Dan Rather was always a lousy, biased, beclowned newsman, but it wasn't until he tried to foist off those laughably obvious forged documents about President George W. Bush's time in the Texas Air National Guard that his all of his prideful and left-wing flaws finally came home to roost. And they're still roosting. To this day, Rather continues to make an ass of himself defending a disgraced career and the thoroughly discredited story that finally brought him down.
Lately, Rather has been popping up on various MSM venues to prove he's nothing close to rehabilitated in the Department of Ethics. Today he was on "Morning Joe," where he stood on his porch, shook his fist, and hollered a lecture at those who exposed him.
But that's just Dan Rather being Dan Rather.
The worst part was "Morning Joe" panelist Mike Barnicle enabling the disgraced former anchor with this slop:
Mike Barnicle, "Morning Joe" panelist: The aspect of your life your story, the culture that we are all a part of, in that you have had and still have this tremendously honorable career across all of these decades. Going to Afghanistan in a few days for the 14th or 15th time covering a major story, war in our times.
And yet we live in an age where not just with you but one second of that career, one day, one hour of that career can be extracted and built up by elements of the culture around us trying to define an entire career. There is a danger in that.
Obviously, Rather jumped all over this and assumed his favorite position: the victim:
Dan Rather: Well, I agree with you. Of course, Mike, I would. But I do think it is something people can pull back for what we call in television, the wide shot and think about that with the internet, with all of its advantages -- and I'm a great believer in the internet and the future of the internet.
But one of the downsides is exactly what you just said. That anonymous people, frequently organized for partisan and political purposes and/or their ideology, can anonymously absolutely blow up your reputation.
Whether it's your neighbor, you can be a plumber or a welder or a businessman and if your neighbor doesn't like you he can virtually destroy you over a 24, 36 hour period, anonymously, by putting out all kinds of misinformation, lies even about and that moment it's frozen in time and many people identify you with that moment. It's true.
One way to avoid this is to not give those "awful" Internet people ammo. You know, like fraudulent documents used in a partisan attempt to take down a sitting president.
Another way might've been to admit those documents were fakes instead of assuming the high-larious position of being the only person on the planet still defending them.
What Barnicle's and Rather's complaint ultimately comes down to is this: These are Old Media holdovers not used to accountability. When these two entered the profession of journalism (a term I use loosely), it was with the understanding that they would not only be the last word in accountability, but also that no one would ever hold them accountable.

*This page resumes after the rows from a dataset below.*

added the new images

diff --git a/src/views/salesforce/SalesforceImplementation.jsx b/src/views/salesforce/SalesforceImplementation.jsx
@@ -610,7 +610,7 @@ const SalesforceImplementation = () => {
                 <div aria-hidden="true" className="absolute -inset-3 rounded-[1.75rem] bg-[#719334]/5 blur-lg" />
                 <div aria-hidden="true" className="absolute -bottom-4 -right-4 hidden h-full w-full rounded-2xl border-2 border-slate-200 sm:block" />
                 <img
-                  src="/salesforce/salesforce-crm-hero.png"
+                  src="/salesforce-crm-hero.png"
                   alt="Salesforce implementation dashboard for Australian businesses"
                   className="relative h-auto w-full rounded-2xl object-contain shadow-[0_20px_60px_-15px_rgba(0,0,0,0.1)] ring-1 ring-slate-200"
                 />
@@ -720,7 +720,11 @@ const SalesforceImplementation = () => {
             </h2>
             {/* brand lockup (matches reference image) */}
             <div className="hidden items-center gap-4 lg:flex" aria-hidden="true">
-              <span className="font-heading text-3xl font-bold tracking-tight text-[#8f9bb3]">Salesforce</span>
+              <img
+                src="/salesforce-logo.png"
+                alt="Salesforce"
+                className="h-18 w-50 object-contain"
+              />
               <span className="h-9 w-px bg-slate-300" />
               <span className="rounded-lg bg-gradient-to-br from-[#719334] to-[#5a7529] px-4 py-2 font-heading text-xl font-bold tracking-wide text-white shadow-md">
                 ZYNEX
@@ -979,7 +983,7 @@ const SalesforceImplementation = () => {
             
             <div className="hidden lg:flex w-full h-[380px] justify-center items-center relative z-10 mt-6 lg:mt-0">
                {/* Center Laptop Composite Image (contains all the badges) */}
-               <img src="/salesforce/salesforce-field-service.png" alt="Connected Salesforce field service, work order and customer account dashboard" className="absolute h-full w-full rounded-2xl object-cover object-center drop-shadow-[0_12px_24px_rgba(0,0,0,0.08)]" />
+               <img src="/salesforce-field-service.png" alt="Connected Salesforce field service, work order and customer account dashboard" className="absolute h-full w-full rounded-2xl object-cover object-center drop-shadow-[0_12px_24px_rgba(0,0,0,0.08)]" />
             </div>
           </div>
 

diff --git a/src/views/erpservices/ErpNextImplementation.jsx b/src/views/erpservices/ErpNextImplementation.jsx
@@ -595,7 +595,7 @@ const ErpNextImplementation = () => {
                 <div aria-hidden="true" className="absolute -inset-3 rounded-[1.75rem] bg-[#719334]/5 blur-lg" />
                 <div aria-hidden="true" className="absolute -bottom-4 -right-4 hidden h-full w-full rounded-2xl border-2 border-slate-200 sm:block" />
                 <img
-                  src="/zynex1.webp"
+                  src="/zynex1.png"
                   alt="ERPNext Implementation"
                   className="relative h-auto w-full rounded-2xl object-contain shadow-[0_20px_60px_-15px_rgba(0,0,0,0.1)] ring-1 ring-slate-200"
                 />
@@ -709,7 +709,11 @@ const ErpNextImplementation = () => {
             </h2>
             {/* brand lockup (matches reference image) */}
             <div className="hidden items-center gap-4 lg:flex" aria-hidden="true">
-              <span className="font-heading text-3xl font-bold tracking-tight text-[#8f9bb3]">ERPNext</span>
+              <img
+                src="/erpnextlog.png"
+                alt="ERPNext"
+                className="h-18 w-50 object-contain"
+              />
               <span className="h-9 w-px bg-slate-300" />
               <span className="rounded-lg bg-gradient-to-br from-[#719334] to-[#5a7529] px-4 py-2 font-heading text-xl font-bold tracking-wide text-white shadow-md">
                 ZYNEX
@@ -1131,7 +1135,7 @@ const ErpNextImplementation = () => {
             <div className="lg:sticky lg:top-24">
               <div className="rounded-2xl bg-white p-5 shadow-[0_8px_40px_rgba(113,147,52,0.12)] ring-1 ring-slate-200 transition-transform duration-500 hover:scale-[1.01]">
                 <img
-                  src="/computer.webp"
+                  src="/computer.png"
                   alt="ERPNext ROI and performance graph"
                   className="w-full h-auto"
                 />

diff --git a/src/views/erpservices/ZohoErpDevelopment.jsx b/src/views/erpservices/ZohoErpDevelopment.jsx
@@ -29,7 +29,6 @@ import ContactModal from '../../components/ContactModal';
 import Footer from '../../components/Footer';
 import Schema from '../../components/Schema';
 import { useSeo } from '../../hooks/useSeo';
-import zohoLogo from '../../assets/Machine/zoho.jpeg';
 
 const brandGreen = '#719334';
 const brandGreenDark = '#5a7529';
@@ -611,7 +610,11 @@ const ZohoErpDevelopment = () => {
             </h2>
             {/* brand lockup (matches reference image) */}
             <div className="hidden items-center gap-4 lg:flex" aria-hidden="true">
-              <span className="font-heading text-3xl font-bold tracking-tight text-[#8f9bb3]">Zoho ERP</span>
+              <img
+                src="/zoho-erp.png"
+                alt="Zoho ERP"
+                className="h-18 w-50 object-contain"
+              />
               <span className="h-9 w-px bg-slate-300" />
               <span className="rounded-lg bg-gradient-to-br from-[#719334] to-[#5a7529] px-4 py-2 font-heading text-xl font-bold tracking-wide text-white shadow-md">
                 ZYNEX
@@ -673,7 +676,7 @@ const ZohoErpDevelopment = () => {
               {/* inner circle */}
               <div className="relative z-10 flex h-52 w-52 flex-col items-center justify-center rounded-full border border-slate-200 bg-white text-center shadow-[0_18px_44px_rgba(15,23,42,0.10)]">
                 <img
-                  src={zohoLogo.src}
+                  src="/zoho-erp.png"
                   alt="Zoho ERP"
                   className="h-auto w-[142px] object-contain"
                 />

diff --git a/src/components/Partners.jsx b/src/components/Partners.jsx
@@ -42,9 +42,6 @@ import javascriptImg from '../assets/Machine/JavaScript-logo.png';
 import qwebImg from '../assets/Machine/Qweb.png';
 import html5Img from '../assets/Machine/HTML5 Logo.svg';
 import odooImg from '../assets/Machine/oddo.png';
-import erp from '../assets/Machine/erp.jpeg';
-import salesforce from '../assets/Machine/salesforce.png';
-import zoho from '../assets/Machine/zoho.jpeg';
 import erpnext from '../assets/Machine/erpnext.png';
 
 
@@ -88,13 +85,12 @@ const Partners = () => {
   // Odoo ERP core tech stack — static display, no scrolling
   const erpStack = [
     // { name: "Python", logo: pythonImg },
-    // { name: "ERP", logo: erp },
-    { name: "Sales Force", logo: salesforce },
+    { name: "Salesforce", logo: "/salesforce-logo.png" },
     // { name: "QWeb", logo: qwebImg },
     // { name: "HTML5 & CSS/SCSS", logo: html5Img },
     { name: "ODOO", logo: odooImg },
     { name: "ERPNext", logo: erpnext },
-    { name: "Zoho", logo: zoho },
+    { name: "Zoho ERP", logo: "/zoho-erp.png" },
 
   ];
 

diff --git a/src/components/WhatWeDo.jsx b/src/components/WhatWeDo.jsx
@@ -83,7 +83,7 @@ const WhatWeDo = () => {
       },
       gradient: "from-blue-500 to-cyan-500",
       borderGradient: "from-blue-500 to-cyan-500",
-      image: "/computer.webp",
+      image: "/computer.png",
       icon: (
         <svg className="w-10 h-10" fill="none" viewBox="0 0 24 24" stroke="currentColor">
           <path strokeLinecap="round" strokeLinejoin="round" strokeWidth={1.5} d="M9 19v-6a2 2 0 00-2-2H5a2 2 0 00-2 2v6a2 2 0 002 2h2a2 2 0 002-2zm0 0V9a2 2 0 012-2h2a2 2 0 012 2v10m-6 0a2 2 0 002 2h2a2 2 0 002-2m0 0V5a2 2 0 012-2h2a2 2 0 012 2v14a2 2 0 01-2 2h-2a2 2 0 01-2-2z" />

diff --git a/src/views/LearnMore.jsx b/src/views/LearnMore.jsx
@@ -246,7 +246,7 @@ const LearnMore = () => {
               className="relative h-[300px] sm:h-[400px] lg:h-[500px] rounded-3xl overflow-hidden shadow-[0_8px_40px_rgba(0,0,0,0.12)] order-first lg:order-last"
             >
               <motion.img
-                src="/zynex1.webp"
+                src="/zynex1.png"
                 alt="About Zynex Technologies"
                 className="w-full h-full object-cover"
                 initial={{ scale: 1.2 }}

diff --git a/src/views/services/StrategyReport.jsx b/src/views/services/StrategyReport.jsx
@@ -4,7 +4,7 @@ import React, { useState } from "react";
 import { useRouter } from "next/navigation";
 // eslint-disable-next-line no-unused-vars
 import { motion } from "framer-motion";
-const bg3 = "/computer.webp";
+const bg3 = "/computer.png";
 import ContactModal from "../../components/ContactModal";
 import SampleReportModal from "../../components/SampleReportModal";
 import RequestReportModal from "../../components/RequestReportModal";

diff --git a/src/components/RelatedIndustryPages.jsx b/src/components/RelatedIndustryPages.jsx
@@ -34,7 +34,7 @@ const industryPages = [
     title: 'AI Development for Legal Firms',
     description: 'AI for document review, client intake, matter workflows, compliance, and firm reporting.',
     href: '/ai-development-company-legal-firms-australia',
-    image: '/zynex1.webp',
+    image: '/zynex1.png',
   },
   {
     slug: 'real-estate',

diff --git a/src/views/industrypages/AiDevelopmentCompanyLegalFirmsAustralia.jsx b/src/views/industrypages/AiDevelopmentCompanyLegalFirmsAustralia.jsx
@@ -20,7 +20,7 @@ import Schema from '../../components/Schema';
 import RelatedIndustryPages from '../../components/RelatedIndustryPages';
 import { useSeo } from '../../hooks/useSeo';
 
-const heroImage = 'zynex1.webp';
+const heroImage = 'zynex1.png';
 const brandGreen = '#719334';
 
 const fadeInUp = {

Then, in the middle of their careers, the First Amendment had a beautiful new baby called New Media, and the party for the unaccountable came to an end.
Yes, suddenly the media's worst nightmare came true. The Great Unwashed no longer had to sit there and suck on the lies and bias. Suddenly, we were able to fight back and do to the media what it does to everyone who disagrees with them politically: bathe 'em in sunshine.
And like the unholy monster the institution of the mainstream media really is, when faced with sunlight, it writhes and screams and hisses aloud hollow threats on its way to the ash heap of history, where it belongs.